Version difference data:
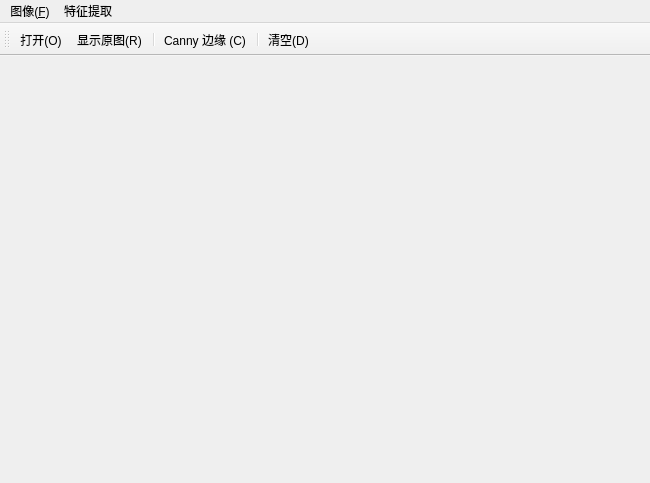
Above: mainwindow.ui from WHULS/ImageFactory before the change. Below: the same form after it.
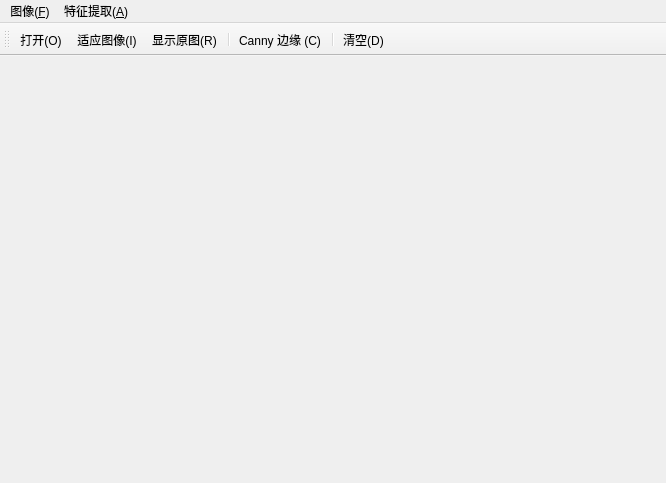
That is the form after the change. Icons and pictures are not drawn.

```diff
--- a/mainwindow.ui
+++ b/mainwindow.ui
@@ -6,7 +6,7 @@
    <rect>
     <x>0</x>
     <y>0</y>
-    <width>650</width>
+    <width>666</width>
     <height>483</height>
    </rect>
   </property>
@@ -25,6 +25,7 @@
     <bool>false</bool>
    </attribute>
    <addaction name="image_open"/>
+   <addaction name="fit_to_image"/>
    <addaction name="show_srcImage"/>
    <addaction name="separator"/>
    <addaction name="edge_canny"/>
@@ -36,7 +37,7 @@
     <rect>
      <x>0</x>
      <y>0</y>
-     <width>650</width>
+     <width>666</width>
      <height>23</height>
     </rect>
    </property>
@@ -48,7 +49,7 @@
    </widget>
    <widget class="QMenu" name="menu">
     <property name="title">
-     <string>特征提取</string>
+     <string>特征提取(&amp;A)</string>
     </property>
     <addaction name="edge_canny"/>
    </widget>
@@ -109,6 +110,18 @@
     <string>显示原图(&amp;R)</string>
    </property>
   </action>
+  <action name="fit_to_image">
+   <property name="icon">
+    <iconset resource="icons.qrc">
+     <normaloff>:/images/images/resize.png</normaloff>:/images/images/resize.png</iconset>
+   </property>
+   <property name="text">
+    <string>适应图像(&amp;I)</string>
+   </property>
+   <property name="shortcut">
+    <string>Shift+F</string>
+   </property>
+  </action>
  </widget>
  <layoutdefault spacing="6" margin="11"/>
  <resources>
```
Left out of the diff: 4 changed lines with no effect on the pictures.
---
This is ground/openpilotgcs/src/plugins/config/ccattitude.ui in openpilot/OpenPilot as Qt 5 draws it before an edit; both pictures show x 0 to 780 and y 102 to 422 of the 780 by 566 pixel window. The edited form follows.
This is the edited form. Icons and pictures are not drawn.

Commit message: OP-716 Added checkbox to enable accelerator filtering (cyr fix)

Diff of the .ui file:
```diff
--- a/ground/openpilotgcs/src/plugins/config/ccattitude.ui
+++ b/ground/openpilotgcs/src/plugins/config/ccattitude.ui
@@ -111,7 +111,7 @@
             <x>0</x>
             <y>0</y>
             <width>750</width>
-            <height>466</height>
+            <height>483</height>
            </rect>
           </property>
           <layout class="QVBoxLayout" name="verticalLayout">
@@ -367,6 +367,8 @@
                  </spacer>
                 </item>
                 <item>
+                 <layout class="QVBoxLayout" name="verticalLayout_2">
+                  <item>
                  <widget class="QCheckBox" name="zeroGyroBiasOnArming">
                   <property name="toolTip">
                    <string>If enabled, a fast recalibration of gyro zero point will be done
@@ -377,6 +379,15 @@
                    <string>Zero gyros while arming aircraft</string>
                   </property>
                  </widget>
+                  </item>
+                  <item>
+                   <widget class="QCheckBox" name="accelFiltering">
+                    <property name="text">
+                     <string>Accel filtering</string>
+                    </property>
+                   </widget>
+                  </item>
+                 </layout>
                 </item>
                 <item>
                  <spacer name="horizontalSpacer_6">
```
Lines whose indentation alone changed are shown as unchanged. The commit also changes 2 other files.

▶ [Problem statement]:
Where a line in the entries holds "addaction", copy that line.

▶ [Task response]:
    <addaction name="image_open"/>
+   <addaction name="fit_to_image"/>
    <addaction name="show_srcImage"/>
    <addaction name="separator"/>
    <addaction name="edge_canny"/>
     <addaction name="edge_canny"/>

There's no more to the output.